Out-Law News | 22 Oct 2014 | 5:18 pm | 2 min. read
A proposed amendment to the Pension Schemes Bill, which is currently before the UK parliament, would create a new criminal offence of "falsely claiming to be giving pensions guidance under Treasury arrangements" if adopted. The government has also proposed that those providers it designates to give guidance be held liable for any loss suffered by pension scheme members if they did not comply with regulatory standards set by the Financial Conduct Authority (FCA).
"The government has recognised the fact that a fraudster could claim to be authorised to give pension savers guidance under the arrangements set up by the Treasury," said pensions expert Simon Tyler of Pinsent Masons, the law firm behind Out-Law.com. "Even though pension trustees and providers would be obliged to inform pension savers where to find the guidance, a fraudster could approach savers and claim to be a designated provider. Those fraudsters risk imprisonment for up to 51 weeks in England and Wales, which should prove some deterrent."
"In addition, the government is doing its best to ensure that guidance providers meet FCA standards. Pension savers will have the right to bring a claim for any loss. This potential liability, combined with the FCA's role, should help to ensure the guidance meets the standards," he said.
The amendments will be considered at a meeting of the committee of MPs appointed to scrutinise the bill on 28 October.
From April 2015, members of defined contribution (DC) pension schemes will have more freedom to access their pension savings in any way that they wish from the age of 55, without facing heavy tax penalties or necessarily having to buy an annuity. This new freedom is to be backed by a right to guaranteed free and impartial guidance at the point of retirement.
Last week the government appointed Citizens Advice Bureau as providers of face to face guidance, and the Pensions Advisory Service to provide telephone guidance. It is also developing a website to provide online guidance. The guidance will be tailored and personalised, but will not recommend specific steps, products or providers in the same way as regulated financial advice. The guidance services will be funded by a levy on the financial services industry.
The FCA will be given the power to set the minimum standards to be followed when guidance is provided, but will not formally regulate designated providers. A consultation on what the regulator expects to see from designated providers closed last month. Earlier this week David Geale, the FCA's director of policy, told the committee of MPs that the purpose of the guidance would be to ensure that savers "walk away from that conversation knowing where to go next and what to do next", which could include seeking regulated advice if necessary.
"Our role ... will be to make sure that firms of delivery partners stick to the framework of the guidance guarantee; so they stick within that framework of just explaining to people the options available to them and the potential implications of those options, referring them to advice where needed," he told the committee. "Then our role is to monitor that, so we are developing our monitoring strategy for how we will work with the delivery partners to ensure compliance with those standards and that they do not stray into advice."

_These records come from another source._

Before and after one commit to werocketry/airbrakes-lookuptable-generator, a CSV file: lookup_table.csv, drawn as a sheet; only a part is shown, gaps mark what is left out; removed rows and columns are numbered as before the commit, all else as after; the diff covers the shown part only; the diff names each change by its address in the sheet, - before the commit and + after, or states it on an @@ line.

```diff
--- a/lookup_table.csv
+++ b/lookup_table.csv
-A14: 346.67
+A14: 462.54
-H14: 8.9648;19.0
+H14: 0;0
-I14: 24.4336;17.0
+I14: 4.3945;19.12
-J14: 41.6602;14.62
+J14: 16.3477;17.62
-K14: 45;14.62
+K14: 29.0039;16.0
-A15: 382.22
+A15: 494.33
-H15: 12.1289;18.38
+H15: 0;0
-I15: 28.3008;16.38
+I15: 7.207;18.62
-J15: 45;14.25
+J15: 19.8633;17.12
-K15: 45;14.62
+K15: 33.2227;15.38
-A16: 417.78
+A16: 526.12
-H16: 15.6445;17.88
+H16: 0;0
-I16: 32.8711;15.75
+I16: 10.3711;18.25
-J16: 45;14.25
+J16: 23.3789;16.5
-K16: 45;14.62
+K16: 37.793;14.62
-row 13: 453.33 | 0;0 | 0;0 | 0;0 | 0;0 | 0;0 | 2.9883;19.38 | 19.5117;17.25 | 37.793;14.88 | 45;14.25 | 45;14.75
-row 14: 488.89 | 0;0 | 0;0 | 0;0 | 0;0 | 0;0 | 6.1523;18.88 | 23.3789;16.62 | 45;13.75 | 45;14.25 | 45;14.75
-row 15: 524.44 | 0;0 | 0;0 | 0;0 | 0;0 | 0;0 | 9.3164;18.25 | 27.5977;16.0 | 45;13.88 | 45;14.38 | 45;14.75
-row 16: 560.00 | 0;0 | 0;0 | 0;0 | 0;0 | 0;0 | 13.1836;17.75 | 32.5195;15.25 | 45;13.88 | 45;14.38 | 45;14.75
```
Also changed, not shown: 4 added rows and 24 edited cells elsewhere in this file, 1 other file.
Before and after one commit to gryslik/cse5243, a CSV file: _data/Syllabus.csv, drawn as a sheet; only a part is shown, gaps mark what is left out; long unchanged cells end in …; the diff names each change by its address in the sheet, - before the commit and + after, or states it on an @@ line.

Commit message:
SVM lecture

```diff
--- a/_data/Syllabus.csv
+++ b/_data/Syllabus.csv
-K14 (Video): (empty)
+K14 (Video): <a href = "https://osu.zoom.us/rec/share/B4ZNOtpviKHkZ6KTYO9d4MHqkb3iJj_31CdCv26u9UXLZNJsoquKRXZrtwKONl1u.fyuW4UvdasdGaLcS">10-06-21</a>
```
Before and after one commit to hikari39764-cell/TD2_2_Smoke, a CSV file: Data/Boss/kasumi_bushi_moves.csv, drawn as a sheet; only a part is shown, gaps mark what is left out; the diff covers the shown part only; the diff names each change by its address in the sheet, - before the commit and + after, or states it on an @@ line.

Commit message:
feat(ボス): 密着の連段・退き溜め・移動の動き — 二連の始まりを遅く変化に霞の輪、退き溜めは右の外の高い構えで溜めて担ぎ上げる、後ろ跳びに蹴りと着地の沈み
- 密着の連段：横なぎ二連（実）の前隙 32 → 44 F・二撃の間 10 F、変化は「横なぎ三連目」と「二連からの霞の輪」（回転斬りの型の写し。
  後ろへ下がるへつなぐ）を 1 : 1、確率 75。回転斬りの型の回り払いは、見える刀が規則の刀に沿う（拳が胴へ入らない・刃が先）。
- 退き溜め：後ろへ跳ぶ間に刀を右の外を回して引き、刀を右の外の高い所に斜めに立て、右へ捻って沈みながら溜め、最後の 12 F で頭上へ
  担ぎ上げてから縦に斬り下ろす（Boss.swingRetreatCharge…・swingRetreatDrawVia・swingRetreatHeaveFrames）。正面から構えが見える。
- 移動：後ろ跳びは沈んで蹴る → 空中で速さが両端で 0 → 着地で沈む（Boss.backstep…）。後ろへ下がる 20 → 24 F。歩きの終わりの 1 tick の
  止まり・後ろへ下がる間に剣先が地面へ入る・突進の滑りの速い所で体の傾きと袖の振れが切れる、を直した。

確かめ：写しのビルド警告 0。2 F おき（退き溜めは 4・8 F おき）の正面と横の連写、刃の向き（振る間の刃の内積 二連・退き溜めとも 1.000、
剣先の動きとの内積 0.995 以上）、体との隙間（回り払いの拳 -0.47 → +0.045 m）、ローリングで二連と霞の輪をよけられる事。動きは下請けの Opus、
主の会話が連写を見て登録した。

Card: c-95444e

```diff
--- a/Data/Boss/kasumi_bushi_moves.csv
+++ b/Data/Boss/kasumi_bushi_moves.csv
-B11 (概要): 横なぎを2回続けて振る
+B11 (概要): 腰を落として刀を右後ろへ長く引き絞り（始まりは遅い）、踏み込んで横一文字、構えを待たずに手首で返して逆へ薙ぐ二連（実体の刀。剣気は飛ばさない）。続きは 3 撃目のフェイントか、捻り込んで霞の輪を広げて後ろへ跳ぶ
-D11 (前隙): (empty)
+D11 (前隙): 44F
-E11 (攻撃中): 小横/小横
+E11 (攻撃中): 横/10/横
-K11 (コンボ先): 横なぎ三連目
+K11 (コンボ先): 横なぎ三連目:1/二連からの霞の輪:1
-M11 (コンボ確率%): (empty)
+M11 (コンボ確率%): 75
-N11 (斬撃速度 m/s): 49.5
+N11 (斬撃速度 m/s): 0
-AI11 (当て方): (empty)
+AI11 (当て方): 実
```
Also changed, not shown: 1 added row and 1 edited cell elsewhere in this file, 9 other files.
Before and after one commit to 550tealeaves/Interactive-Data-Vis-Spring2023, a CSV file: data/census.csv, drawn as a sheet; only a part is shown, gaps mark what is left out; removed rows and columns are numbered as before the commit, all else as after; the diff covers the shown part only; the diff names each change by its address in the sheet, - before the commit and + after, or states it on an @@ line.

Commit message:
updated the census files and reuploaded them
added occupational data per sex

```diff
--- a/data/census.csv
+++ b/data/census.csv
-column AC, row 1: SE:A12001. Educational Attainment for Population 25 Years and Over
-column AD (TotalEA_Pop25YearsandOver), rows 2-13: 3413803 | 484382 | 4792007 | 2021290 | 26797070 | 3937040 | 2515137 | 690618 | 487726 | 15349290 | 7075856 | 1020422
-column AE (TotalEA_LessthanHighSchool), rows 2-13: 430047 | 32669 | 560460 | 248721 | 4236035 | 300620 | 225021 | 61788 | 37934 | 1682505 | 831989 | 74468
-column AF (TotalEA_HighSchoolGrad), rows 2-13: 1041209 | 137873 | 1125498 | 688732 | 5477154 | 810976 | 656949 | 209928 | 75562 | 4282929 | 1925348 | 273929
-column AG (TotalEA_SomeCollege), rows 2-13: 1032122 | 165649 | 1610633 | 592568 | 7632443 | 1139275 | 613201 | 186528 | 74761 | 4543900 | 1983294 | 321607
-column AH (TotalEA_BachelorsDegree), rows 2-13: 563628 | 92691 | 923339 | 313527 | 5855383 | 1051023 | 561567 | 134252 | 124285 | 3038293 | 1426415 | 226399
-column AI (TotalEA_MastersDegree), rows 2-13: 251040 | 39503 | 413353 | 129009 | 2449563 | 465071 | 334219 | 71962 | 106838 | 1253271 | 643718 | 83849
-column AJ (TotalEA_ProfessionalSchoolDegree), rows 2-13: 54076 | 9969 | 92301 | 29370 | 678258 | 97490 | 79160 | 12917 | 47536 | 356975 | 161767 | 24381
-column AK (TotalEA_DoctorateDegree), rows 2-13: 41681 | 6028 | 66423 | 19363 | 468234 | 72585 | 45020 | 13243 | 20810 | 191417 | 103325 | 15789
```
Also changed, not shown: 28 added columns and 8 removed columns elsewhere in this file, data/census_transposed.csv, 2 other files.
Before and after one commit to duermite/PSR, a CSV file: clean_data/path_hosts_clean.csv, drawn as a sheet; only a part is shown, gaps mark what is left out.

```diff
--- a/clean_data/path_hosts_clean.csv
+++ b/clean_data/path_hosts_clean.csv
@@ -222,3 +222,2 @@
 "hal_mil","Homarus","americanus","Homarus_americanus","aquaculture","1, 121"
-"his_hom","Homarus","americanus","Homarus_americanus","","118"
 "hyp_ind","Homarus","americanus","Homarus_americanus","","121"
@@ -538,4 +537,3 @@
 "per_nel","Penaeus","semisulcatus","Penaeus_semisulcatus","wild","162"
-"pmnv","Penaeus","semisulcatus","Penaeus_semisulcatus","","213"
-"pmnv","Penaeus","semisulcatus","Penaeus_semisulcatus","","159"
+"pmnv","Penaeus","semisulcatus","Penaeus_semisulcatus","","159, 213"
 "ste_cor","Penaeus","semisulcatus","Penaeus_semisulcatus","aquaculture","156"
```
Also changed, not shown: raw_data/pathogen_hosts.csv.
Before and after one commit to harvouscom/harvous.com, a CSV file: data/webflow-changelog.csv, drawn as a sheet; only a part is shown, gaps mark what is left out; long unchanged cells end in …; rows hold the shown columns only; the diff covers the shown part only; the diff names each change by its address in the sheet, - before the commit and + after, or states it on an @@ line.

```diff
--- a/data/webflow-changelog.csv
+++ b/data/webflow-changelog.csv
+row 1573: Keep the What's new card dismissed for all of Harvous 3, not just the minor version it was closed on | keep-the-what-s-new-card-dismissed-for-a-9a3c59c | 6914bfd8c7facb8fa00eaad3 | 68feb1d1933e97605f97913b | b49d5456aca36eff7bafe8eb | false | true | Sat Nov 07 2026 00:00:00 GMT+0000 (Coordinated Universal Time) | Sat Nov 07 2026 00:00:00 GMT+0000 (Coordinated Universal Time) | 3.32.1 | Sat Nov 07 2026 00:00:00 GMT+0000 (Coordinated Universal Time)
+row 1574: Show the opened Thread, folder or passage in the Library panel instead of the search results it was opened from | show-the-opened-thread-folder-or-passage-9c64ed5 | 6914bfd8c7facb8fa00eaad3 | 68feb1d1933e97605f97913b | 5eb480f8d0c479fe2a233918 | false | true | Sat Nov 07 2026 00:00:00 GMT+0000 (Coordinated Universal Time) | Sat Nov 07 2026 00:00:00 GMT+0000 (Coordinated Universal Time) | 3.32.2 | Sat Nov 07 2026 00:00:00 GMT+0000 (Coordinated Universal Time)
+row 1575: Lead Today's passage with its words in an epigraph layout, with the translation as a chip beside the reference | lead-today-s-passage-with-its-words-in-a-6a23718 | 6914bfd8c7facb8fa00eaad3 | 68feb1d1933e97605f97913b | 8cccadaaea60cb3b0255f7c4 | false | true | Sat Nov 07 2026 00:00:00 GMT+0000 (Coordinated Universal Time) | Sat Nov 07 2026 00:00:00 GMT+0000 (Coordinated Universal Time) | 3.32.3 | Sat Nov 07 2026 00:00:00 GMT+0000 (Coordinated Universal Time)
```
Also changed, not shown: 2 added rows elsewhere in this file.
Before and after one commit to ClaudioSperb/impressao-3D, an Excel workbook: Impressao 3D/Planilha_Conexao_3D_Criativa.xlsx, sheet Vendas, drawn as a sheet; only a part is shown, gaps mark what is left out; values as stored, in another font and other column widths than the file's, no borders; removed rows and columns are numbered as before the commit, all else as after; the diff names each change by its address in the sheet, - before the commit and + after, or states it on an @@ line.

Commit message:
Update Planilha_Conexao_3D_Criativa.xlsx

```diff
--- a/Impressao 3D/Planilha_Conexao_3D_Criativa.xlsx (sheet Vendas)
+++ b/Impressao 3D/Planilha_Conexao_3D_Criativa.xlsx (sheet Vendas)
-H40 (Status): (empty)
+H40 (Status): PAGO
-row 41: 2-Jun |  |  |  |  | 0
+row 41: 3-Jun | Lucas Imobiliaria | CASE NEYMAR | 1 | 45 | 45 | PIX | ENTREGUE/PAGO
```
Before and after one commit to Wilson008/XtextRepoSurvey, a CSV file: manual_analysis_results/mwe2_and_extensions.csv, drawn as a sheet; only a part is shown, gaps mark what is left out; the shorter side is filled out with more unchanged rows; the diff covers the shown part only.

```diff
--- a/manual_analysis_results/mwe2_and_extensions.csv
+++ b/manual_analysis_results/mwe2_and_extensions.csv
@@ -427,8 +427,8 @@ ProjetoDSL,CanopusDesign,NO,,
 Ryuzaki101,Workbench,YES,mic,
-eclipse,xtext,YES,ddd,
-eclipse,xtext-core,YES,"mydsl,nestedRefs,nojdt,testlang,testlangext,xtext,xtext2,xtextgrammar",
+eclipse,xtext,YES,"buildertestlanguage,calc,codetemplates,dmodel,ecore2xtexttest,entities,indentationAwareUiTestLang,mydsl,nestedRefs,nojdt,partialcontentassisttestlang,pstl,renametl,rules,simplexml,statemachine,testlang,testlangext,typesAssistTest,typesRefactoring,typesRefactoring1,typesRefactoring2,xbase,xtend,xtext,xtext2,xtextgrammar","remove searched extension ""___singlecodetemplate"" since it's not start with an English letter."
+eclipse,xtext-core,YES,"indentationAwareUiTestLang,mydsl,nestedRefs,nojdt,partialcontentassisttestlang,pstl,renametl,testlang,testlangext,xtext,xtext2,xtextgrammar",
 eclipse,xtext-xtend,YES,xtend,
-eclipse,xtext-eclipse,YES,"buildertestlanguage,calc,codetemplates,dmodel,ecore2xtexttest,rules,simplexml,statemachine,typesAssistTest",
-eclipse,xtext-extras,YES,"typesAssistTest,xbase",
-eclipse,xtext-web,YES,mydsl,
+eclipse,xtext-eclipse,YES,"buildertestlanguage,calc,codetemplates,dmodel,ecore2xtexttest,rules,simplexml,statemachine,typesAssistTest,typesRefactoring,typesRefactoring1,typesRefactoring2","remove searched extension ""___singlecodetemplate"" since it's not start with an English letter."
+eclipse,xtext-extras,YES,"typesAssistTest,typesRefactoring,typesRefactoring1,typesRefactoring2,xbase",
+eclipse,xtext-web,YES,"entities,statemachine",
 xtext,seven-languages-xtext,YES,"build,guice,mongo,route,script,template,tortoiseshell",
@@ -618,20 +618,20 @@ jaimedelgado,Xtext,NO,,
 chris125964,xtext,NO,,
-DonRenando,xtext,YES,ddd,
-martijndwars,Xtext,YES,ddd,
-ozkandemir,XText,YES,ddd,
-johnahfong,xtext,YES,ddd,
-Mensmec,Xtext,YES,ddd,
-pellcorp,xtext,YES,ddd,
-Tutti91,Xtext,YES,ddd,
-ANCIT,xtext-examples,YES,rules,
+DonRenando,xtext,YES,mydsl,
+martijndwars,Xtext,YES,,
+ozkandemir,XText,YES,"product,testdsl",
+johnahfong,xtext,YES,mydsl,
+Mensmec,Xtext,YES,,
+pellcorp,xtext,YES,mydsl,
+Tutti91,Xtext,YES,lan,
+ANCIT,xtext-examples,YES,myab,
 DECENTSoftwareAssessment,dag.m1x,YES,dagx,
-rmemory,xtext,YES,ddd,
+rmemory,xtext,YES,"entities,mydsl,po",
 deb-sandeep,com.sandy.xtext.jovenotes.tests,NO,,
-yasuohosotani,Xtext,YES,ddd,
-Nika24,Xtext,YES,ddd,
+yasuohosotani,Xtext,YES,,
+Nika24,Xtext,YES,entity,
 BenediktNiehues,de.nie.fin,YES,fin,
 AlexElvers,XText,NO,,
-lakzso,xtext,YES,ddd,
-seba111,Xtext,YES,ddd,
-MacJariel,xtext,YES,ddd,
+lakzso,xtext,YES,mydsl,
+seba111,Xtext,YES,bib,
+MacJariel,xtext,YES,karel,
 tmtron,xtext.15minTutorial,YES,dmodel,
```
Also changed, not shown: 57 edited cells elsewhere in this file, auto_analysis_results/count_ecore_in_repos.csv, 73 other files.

The FCA had received around 150 responses to its consultation on standards, and would publish the final standards later this year, he said.